This section is from the book "Cyclopedia Of Architecture, Carpentry, And Building", by James C. et al. Also available from Amazon: Cyclopedia Of Architecture, Carpentry And Building.
The third step consists in placing on the drawings, under each door, window, or miscellaneous item, the designating numbers of the hardware appliances required, so that it will be possible, by merely referring to the plan, to ascertain just the hardware that will be required at each point. Several prints of these drawings should be made, as the successful placing of the hardware is dependent on following without deviation the lines thus laid down. The placing of a few items in wrong locations would produce confusion throughout the whole line.
The fourth step is to take three sheets of ordinary section paper ruled to quarter-inch squares each way, and to place on these sheets respectively, up and down at the left-hand edge, the layout numbers of the doors, windows, and miscellaneous items. (See Quantity Sheets, pages 52-54.) Also, across the top of the sheets, place the designating numbers of the different items of hardware required under each division. Then, in the squares at the intersections of the lines running from the plan numbers and those dropping from the hardware numbers, note the quantity required.
Fig. 70. Second-Floor Plan, with Hardware Items Indicated.
There will be many occasions when for several doors or windows the same fixtures will be required. This condition is apt to breed carelessness, and mistakes are likely to occur for lack of distinct consideration of each item. If, through lack of care, three or four unnecessary appliances are included, their cost will more than offset the entire expense of making a careful bill in the first place.
As an example of how mistakes are liable to occur, note the window indicated between windows Nos. 255 and 256 in Fig. 70. This window, being on the stair, is shown in both the first and second story floors, and the hardware therefor was included in the first-story items. Unless distinct consideration is given to each item, it would be a natural mistake to double the order for this window; it would also be a natural mistake to include blind hardware for 158, 160, 161, and 162; but, by carefully examining the elevations, it is found that no blinds are required. Further, unless the detail sections through the pantry are studied, the arrangements for drawers, cupboard, flour-box are not understood.
Fig. 71. Attic Plan, with Hardware Items Indicated.
The sheets are completed by adding the numbers in the vertical columns to obtain the exact number or quantity of each item required.
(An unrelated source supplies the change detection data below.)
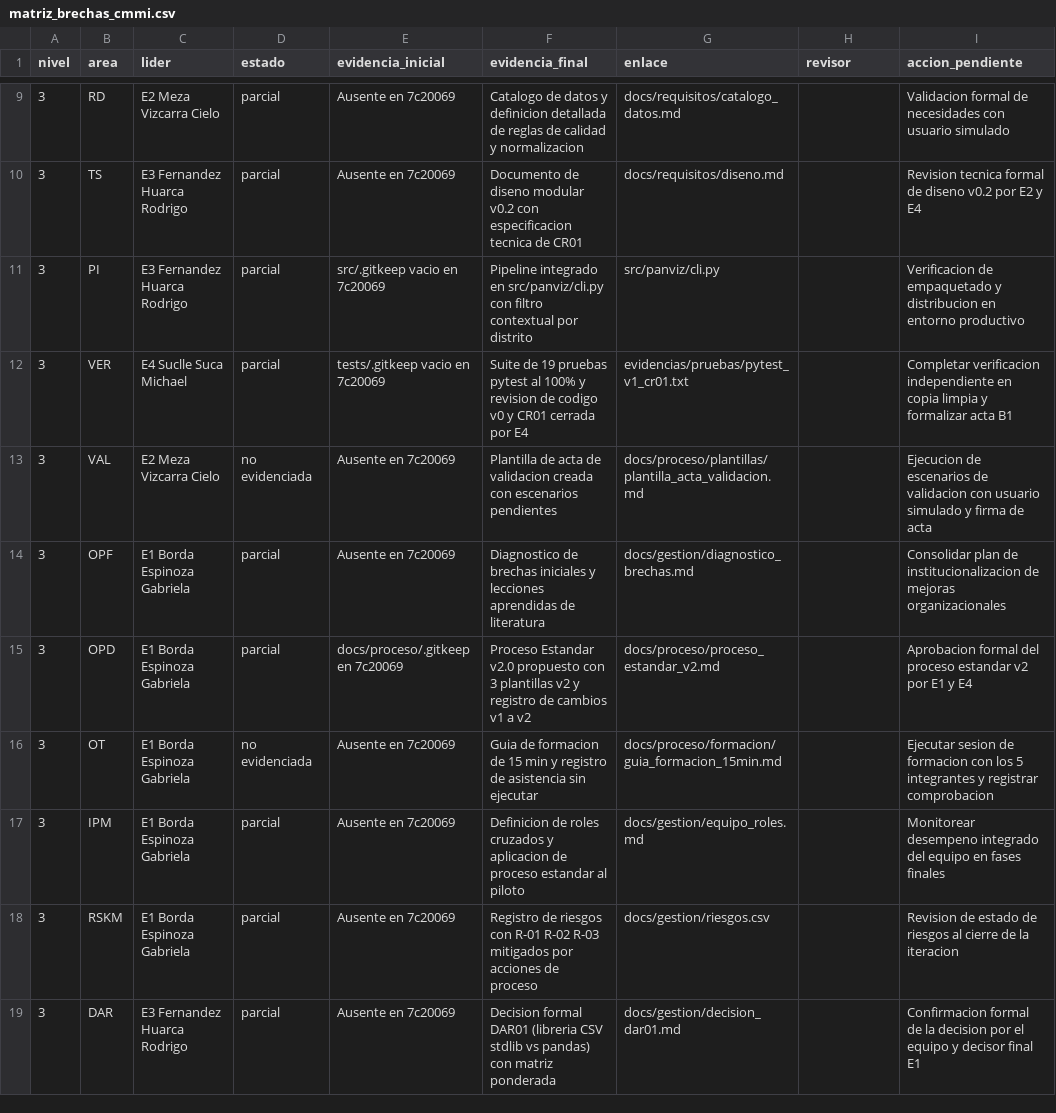
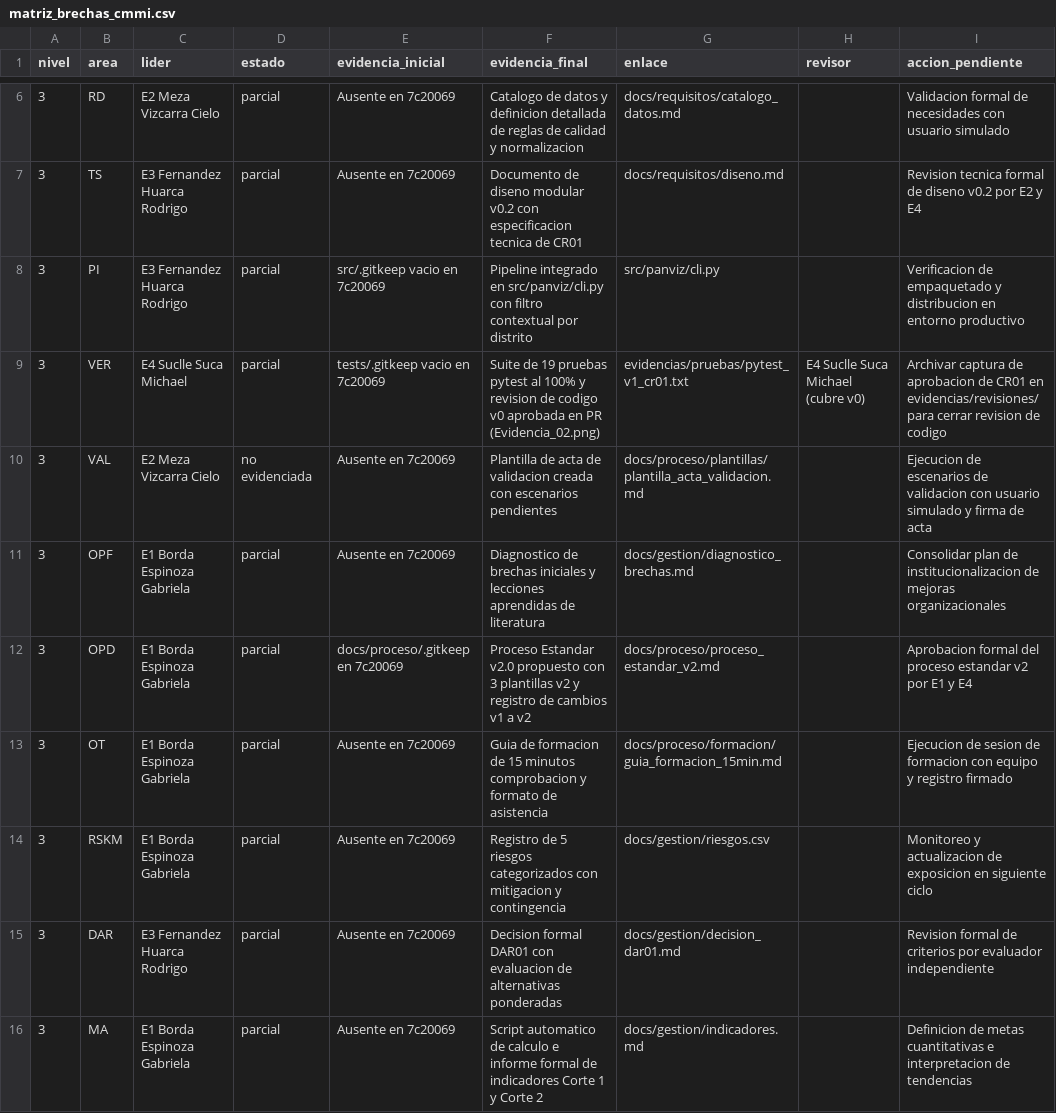
Before and after one commit to gbordae/panviz-iras-cmmi, a CSV file: docs/gestion/matriz_brechas_cmmi.csv, drawn as a sheet; only a part is shown, gaps mark what is left out; the diff covers the shown part only.

Commit message:
fix: alinear registros de revision con evidencias existentes (T11b)

```diff
--- a/docs/gestion/matriz_brechas_cmmi.csv
+++ b/docs/gestion/matriz_brechas_cmmi.csv
@@ -11,3 +8,3 @@ nivel,area,lider,estado,evidencia_inicial,evidencia_final,enlace,revisor,accion_
 3,PI,E3 Fernandez Huarca Rodrigo,parcial,src/.gitkeep vacio en 7c20069,Pipeline integrado en src/panviz/cli.py con filtro contextual por distrito,src/panviz/cli.py,,Verificacion de empaquetado y distribucion en entorno productivo
-3,VER,E4 Suclle Suca Michael,parcial,tests/.gitkeep vacio en 7c20069,Suite de 19 pruebas pytest al 100% y revision de codigo v0 y CR01 cerrada por E4,evidencias/pruebas/pytest_v1_cr01.txt,,Completar verificacion independiente en copia limpia y formalizar acta B1
+3,VER,E4 Suclle Suca Michael,parcial,tests/.gitkeep vacio en 7c20069,Suite de 19 pruebas pytest al 100% y revision de codigo v0 aprobada en PR (Evidencia_02.png),evidencias/pruebas/pytest_v1_cr01.txt,E4 Suclle Suca Michael (cubre v0),Archivar captura de aprobacion de CR01 en evidencias/revisiones/ para cerrar revision de codigo
 3,VAL,E2 Meza Vizcarra Cielo,no evidenciada,Ausente en 7c20069,Plantilla de acta de validacion creada con escenarios pendientes,docs/proceso/plantillas/plantilla_acta_validacion.md,,Ejecucion de escenarios de validacion con usuario simulado y firma de acta
@@ -15,5 +12,5 @@ nivel,area,lider,estado,evidencia_inicial,evidencia_final,enlace,revisor,accion_
 3,OPD,E1 Borda Espinoza Gabriela,parcial,docs/proceso/.gitkeep en 7c20069,Proceso Estandar v2.0 propuesto con 3 plantillas v2 y registro de cambios v1 a v2,docs/proceso/proceso_estandar_v2.md,,Aprobacion formal del proceso estandar v2 por E1 y E4
-3,OT,E1 Borda Espinoza Gabriela,no evidenciada,Ausente en 7c20069,Guia de formacion de 15 min y registro de asistencia sin ejecutar,docs/proceso/formacion/guia_formacion_15min.md,,Ejecutar sesion de formacion con los 5 integrantes y registrar comprobacion
-3,IPM,E1 Borda Espinoza Gabriela,parcial,Ausente en 7c20069,Definicion de roles cruzados y aplicacion de proceso estandar al piloto,docs/gestion/equipo_roles.md,,Monitorear desempeno integrado del equipo en fases finales
-3,RSKM,E1 Borda Espinoza Gabriela,parcial,Ausente en 7c20069,Registro de riesgos con R-01 R-02 R-03 mitigados por acciones de proceso,docs/gestion/riesgos.csv,,Revision de estado de riesgos al cierre de la iteracion
-3,DAR,E3 Fernandez Huarca Rodrigo,parcial,Ausente en 7c20069,Decision formal DAR01 (libreria CSV stdlib vs pandas) con matriz ponderada,docs/gestion/decision_dar01.md,,Confirmacion formal de la decision por el equipo y decisor final E1
+3,OT,E1 Borda Espinoza Gabriela,parcial,Ausente en 7c20069,Guia de formacion de 15 minutos comprobacion y formato de asistencia,docs/proceso/formacion/guia_formacion_15min.md,,Ejecucion de sesion de formacion con equipo y registro firmado
+3,RSKM,E1 Borda Espinoza Gabriela,parcial,Ausente en 7c20069,Registro de 5 riesgos categorizados con mitigacion y contingencia,docs/gestion/riesgos.csv,,Monitoreo y actualizacion de exposicion en siguiente ciclo
+3,DAR,E3 Fernandez Huarca Rodrigo,parcial,Ausente en 7c20069,Decision formal DAR01 con evaluacion de alternativas ponderadas,docs/gestion/decision_dar01.md,,Revision formal de criterios por evaluador independiente
+3,MA,E1 Borda Espinoza Gabriela,parcial,Ausente en 7c20069,Script automatico de calculo e informe formal de indicadores Corte 1 y Corte 2,docs/gestion/indicadores.md,,Definicion de metas cuantitativas e interpretacion de tendencias
```
Also changed, not shown: 1 added row, 4 removed rows and 10 edited cells elsewhere in this file, docs/gestion/registro_cambios.csv, docs/gestion/registro_revisiones.csv, 6 other files.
The success of this entire scheme depends on absolute accuracy.
At this point is it very desirable that the results be proven correct. It is generally useless to go over the work a second or third time, following the original line, since the same mistakes are generally made each time. Some independent line, accordingly, should be selected, in order to detect errors. A simple method is to add the number of appliances required for all points on the various plans, and then add the numbers on the sheet last prepared; if these sums agree, it is reasonably certain that no mistakes have been made.
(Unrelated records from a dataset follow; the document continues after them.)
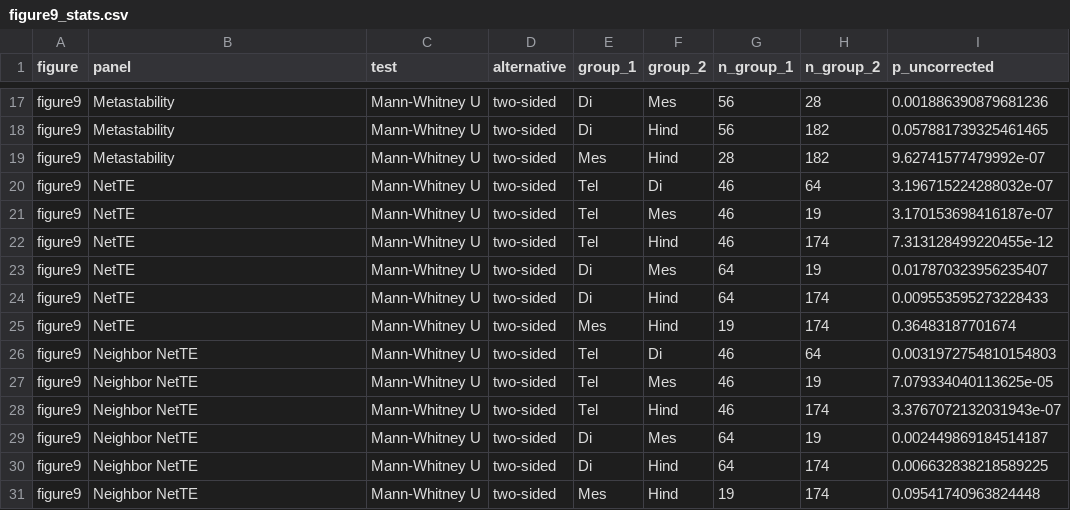
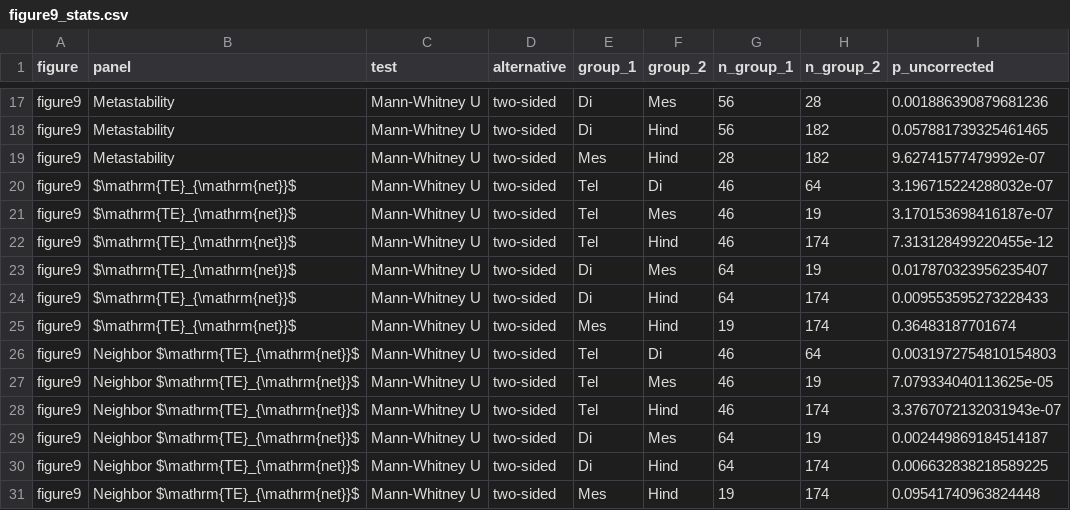
Before and after one commit to DongmyeongL/zebrafish_paper_project, a CSV file: output/stats/figure9_stats.csv, drawn as a sheet; only a part is shown, gaps mark what is left out; the diff names each change by its address in the sheet, - before the commit and + after, or states it on an @@ line.

```diff
--- a/output/stats/figure9_stats.csv
+++ b/output/stats/figure9_stats.csv
-B20:B25 (panel): NetTE
+B20:B25 (panel): $\mathrm{TE}_{\mathrm{net}}$
-B26:B31 (panel): Neighbor NetTE
+B26:B31 (panel): Neighbor $\mathrm{TE}_{\mathrm{net}}$
```
Also changed, not shown: output/stats/figure12_stats.csv, output/stats/figure14_postdca_oo_motif_stats.csv, 51 other files.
For instance, counting the items required for doors throughout, we find we have as follows:
123 items required for doors.
Adding up our quantity sheet, allowance has to be made when more than one of the items is used at one point. For instance three butts are required for each door, but they are noted on the plan as only one number.
We obtain the total of the items from the quantity sheet, as shown on page 52, as follows:
is doubled at one point, so that total 3
D 22 is only one item on the plan
D 23 and D 24
Total 1.23 items.
In case the totals do not agree, add each floor on the quantity sheet so as to locate the discrepancy on one floor. When so located, it can be quickly found.
The fi'th step is to incorporate the quantities now found in a bill or list which should distinctly state the character and quality of each, and include the requirement that all necessary screws shall be provided. In doing this, the separate items may be described in detail, or referred to under their catalogue numbers (if catalogues are at hand). Ordinarily, however, the most economical plan is to take the list to a dealer, and find what he can furnish the cheapest to meet each requirement.